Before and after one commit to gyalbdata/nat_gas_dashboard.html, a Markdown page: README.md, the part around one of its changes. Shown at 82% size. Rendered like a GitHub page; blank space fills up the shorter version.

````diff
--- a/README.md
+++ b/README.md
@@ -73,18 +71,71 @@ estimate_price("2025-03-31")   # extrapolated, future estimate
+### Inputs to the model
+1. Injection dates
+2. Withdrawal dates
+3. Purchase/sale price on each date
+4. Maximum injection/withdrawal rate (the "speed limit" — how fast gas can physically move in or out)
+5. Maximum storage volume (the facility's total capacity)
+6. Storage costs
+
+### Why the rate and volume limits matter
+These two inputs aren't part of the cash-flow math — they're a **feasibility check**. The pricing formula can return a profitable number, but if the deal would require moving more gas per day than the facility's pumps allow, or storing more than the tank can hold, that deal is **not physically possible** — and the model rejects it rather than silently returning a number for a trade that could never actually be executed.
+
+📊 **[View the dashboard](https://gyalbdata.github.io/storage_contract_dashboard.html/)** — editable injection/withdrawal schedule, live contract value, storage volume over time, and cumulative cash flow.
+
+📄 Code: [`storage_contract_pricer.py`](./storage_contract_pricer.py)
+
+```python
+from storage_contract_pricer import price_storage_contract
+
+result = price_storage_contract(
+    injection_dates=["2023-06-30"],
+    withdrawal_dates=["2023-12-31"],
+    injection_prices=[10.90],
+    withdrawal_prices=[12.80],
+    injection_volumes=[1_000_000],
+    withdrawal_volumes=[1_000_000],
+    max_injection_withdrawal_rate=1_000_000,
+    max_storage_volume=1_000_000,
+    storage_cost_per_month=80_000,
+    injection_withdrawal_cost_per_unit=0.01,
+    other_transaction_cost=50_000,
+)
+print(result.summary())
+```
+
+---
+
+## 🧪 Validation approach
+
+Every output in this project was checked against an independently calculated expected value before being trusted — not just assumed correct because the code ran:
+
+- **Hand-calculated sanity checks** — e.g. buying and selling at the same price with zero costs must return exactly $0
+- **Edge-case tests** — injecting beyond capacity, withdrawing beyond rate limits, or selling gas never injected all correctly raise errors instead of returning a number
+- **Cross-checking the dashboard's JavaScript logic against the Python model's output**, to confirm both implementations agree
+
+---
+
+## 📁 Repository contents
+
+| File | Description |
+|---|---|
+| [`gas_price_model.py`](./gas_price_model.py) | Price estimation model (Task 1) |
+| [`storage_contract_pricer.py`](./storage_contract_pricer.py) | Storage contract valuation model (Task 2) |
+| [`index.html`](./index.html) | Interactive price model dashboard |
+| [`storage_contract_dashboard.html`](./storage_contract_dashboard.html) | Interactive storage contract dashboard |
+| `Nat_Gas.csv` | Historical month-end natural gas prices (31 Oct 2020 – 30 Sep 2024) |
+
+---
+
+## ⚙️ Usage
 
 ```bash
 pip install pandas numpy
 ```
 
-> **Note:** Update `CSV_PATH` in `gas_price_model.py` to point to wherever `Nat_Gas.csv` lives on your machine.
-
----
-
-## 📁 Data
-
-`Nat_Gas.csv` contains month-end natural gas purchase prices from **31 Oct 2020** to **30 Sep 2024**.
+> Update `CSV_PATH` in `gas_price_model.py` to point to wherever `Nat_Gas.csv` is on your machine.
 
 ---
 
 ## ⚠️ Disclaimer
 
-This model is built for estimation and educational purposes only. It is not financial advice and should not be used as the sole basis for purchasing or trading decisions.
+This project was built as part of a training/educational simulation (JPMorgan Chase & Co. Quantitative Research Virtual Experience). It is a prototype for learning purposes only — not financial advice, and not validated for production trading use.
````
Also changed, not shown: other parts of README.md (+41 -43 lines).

• _Directions for this task_:
Identify the lines of the entries containing the string "wherever". Copy each such line.

• _Exercise result_:
-> **Note:** Update `CSV_PATH` in `gas_price_model.py` to point to wherever `Nat_Gas.csv` lives on your machine.
+> Update `CSV_PATH` in `gas_price_model.py` to point to wherever `Nat_Gas.csv` is on your machine.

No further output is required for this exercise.